What to work on> Using the material below, work out how many lines contain "double". Only the number is wanted.
[Records shown]
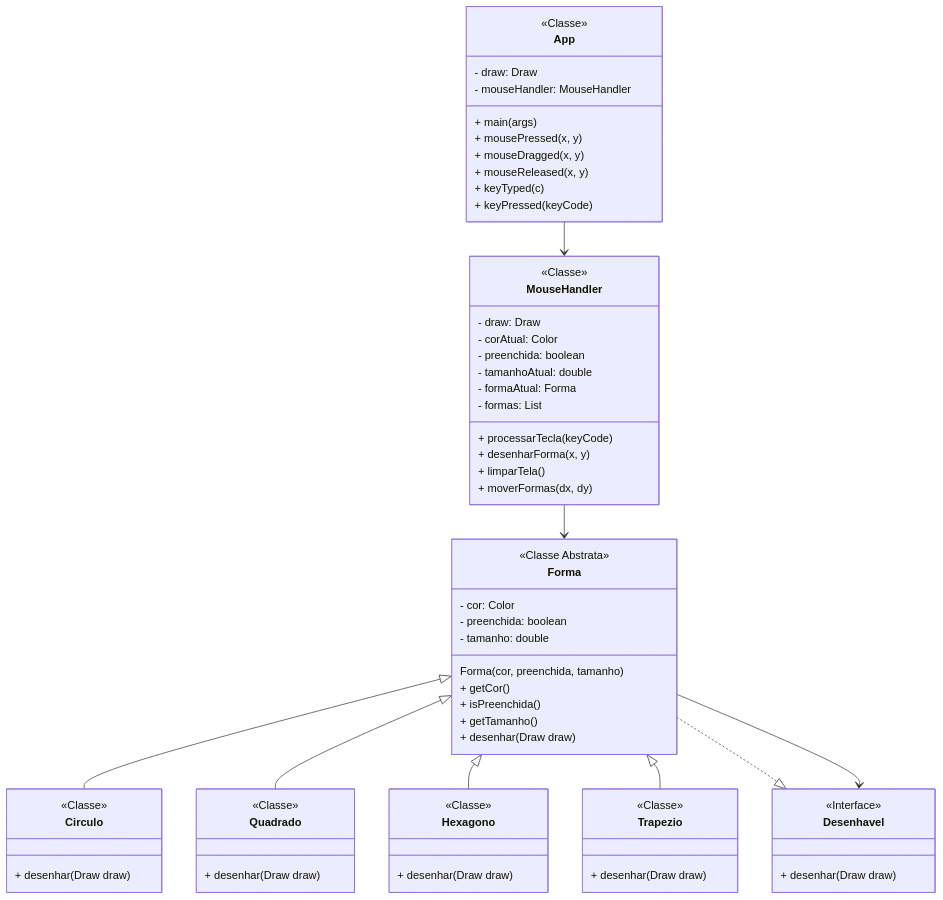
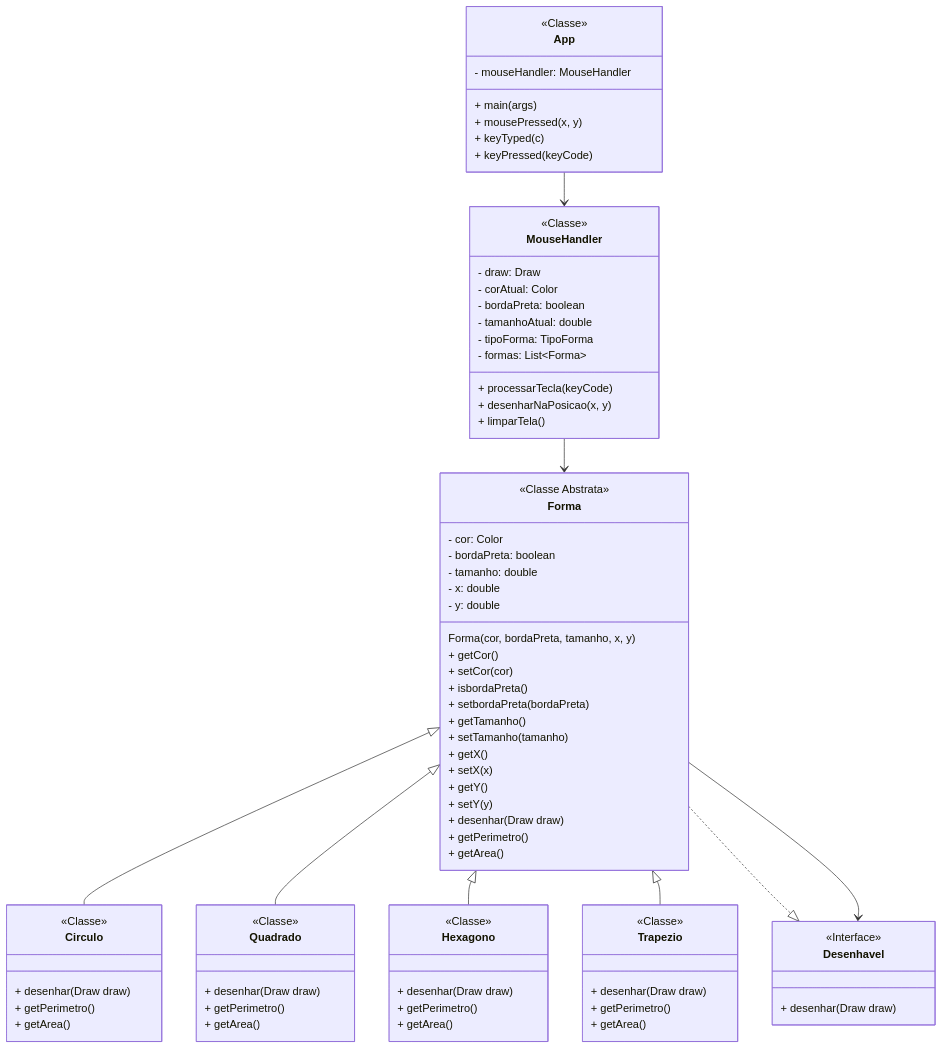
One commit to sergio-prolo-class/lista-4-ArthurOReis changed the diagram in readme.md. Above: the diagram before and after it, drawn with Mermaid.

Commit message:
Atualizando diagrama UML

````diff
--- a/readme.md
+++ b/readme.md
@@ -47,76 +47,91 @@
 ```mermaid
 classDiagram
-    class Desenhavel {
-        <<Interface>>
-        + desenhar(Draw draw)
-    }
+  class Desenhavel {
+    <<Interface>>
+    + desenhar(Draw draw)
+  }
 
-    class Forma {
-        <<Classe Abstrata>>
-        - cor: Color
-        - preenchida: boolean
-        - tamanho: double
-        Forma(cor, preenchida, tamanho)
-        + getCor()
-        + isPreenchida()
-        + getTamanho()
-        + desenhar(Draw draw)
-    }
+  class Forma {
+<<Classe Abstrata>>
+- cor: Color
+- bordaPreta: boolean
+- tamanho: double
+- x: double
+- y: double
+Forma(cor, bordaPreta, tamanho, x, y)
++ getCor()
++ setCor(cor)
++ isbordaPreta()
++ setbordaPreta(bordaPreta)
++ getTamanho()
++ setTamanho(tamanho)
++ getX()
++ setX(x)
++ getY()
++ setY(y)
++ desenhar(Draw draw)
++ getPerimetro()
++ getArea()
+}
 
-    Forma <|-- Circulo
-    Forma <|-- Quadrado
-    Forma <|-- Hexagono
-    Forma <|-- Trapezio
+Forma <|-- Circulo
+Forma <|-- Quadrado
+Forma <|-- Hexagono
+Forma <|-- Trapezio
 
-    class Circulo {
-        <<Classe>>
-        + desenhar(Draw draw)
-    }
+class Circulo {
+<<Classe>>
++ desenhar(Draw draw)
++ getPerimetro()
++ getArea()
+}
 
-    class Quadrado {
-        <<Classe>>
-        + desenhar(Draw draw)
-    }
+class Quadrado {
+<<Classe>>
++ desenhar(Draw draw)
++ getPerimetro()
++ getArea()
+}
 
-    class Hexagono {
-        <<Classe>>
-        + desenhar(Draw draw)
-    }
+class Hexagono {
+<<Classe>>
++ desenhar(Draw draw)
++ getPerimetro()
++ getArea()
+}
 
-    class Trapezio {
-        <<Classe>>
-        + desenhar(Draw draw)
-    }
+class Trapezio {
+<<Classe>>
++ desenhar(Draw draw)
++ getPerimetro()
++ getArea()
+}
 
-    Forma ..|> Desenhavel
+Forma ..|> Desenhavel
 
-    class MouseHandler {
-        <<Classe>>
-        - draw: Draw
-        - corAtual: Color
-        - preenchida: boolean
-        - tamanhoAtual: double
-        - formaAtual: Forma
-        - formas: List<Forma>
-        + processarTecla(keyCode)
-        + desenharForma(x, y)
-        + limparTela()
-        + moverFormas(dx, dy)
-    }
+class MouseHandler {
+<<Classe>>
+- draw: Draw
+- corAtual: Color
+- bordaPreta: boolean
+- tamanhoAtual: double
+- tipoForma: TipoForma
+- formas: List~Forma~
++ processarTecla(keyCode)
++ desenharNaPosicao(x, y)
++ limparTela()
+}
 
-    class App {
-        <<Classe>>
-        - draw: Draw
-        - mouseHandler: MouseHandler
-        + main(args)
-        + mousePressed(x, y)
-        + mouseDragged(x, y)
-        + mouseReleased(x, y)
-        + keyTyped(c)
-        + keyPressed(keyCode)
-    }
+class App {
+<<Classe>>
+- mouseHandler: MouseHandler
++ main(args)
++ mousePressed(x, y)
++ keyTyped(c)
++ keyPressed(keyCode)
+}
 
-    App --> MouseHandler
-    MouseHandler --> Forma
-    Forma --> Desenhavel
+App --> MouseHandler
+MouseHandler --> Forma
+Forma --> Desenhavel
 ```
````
[/Records shown]
Solution> 6